██████╗  ██████╗ ███████╗████████╗███████╗
██████╔╝██║   ██║███████╗   ██║   ███████╗
██╔═══╝ ██║   ██║╚════██║   ██║   ╚════██║
██║     ╚██████╔╝███████║   ██║   ███████║
╚═╝      ╚═════╝ ╚══════╝   ╚═╝   ╚══════╝

Zsh with Fish-like Plugins

24 Jun 2021

I used to have fish as my main shell for it's many useful features, such as the autosuggestion of past commands, the syntax highlighting to show with colors if a command is valid or not and the easy shell configuration through the Web-UI.

However, I still encountered some issues with fish. Namely, fish isn't compliant with the posix standard. This means that it isn't compatible with specific shell standards, making my life harder trying to do specific things that would be very easy to do with a POSIX compliant shell.

A good example for this would be setting an alias. If I wanted to set an alias in zsh, all I would have to do is enter my .zshrc file with a text editor and enter something like "alias ls='ls --color -X -A'".
Meanwhile with fish I would have to go through a labyrinth of directories just to create an entire file for a single alias using fish's obscure language.

And thus I chose zsh as a viable alternative due to the plugin support, its minimal nature and it being POSIX compliant which makes life much easier. The plugins I will be talking about are for fish-like autosuggestions and syntax highlighting.

How to Install zsh Plugins

There are many different ways on how to install zsh plugins, with using a plugin manager like Oh My Zsh being the most popular. However, I think that would be a bit finicky and unnecessary, so in this guide I will being installing the plugins manually with the use of a terminal.

Firstly, we will create a directory to store our plugins in by executing:

$ mkdir ~/.zsh

Next, we are going to git clone the plugins into the directory we just made by executing the following commands:

$ cd ~/.zsh
$ git clone https://github.com/zsh-users/zsh-autosuggestions
$ git clone https://github.com/zsh-users/zsh-syntax-highlighting.git

After doing that you'll have to link the plugins to your .zshrc file.
Be sure to add the following lines at the very bottom of your .zshrc file with your preferred text editor (I will be using neovim).

$ nvim ~/.zshrc

source ~/.zsh./zsh-syntax-highlighting/zsh-syntax-highlighting.zsh
source ~/.zsh/zsh-autosuggestions/zsh-autosuggestions.zsh
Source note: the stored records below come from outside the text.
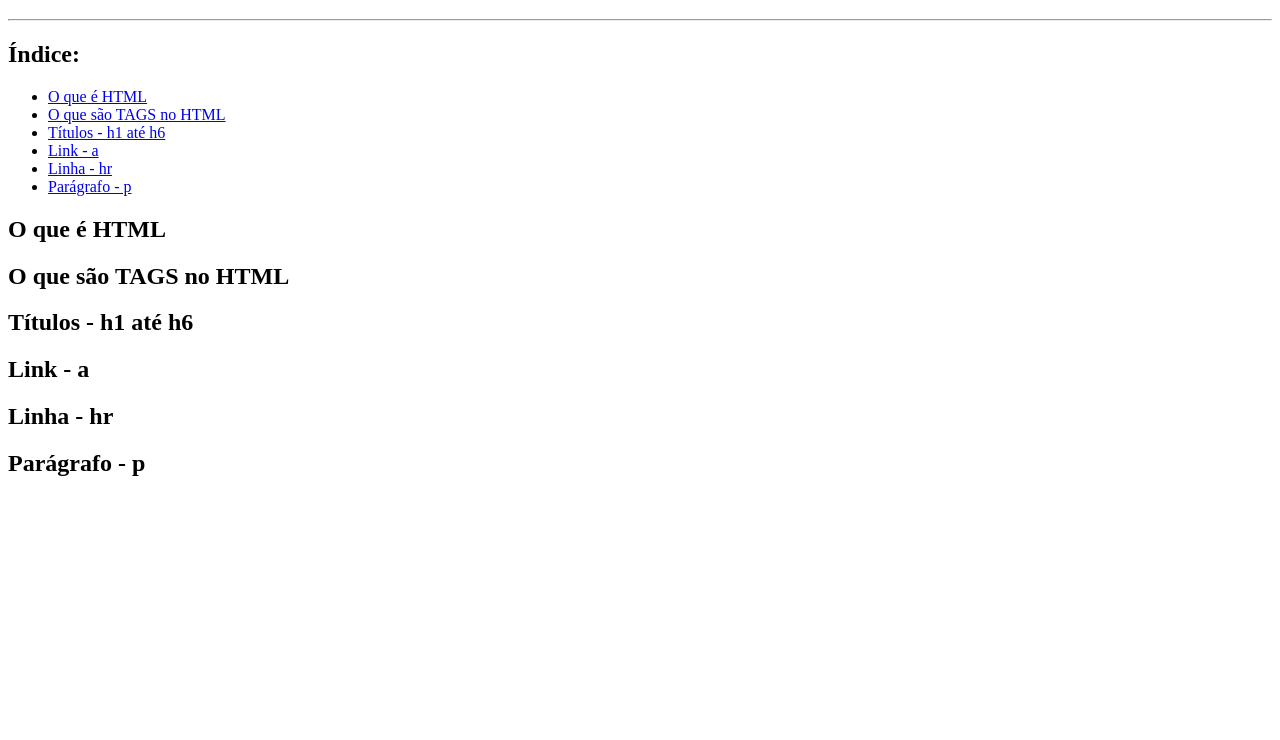
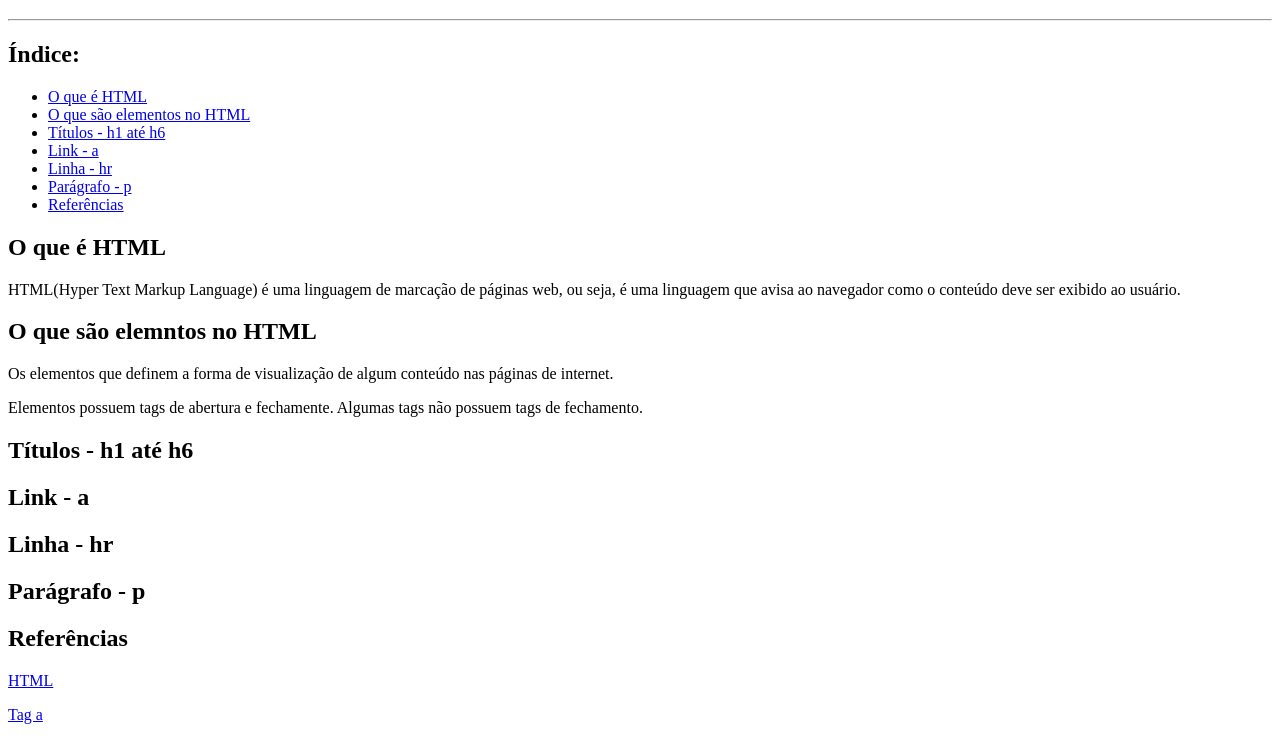
Before and after one commit to DeyvedAntonio/projeto_01, a plain HTML site: page index.html in a window 1280 px wide. Shown: the part 61-801 px from the top of the page. Drawn offline with Linux system fonts and the light colour scheme.

Commit message:
feat: desenvolvimento das tags.

```diff
--- a/index.html
+++ b/index.html
@@ -11,18 +11,27 @@
     <h2>Índice:</h2>
     <ul>
         <li><a href="#html">O que é HTML</a></li>
-        <li ><a href="#tags">O que são TAGS no HTML</a></li>
+        <li ><a href="#tags">O que são elementos no HTML</a></li>
         <li><a href="#titulos">Títulos - h1 até h6</a></li>
         <li><a href="#link">Link - a</a></li>
         <li><a href="#linha">Linha - hr</a></li>
         <li><a href="#paragrafo">Parágrafo - p</a></li>
+        <li><a href="#ref">Referências</a></li>
     </ul>
     <h2 id="html">O que é HTML</h2>
-    <h2 id="tags">O que são TAGS no HTML</h2>
+    <p>HTML(Hyper Text Markup Language) é uma linguagem de marcação de páginas web, ou seja,
+            é uma linguagem que avisa ao navegador como o conteúdo deve ser exibido ao usuário.</p>
+    <h2 id="tags">O que são elemntos no HTML</h2>
+    <p>Os elementos que definem a forma de visualização de algum conteúdo nas páginas de internet.</p>
+    <p>Elementos possuem tags de abertura e fechamente. Algumas tags não possuem tags de fechamento.</p>
     <h2 id="titulos">Títulos - h1 até h6</h2>
+    <p></p>
     <h2 id="link">Link - a</h2>
     <h2 id="linha">Linha - hr</h2>
     <h2 id="paragrafo">Parágrafo - p</h2>
+    <h2 id="ref">Referências</h2>
+    <p><a href="https://www.w3schools.com/html/html_intro.asp">HTML</a></p>
+    <p><a href="https://www.w3schools.com/tags/tag_a.asp">Tag a</a></p>
 
 </body>
 </html>
```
Since the autosuggestions plugin will only work within a single terminal session and the command history will be reset after closing the terminal, you will have to add a few lines to your .zshrc which will keep a log file of your shell history and will share that across multiple terminal sessions.
Put the following lines above the previous ones in your .zshrc file:

HISTSIZE=5000               #How many lines of history to save in RAM
HISTFILE=~/.zsh_history     #Where to save history to disk
SAVEHIST=5000               #Number of history entries to save to disk
#HISTDUP=erase              #Erase duplicates in the history file
setopt appendhistory        #Append history to the history file
setopt sharehistory         #Share history across terminals
setopt incappendhistory     #Immediately append to the history file

Congratulations! If you followed all of those instructions then you should have a working zsh setup with fish-like features. You could also customize the history configuration and other aspects as well to better suite your needs. Now all there is to do is to test it out and enjoy it!

Thanks for reading my post, I hope you enjoyed it!
If you have any feedback or questions regarding this topic or post, feel free to contact me on Matrix, Discord or through Email.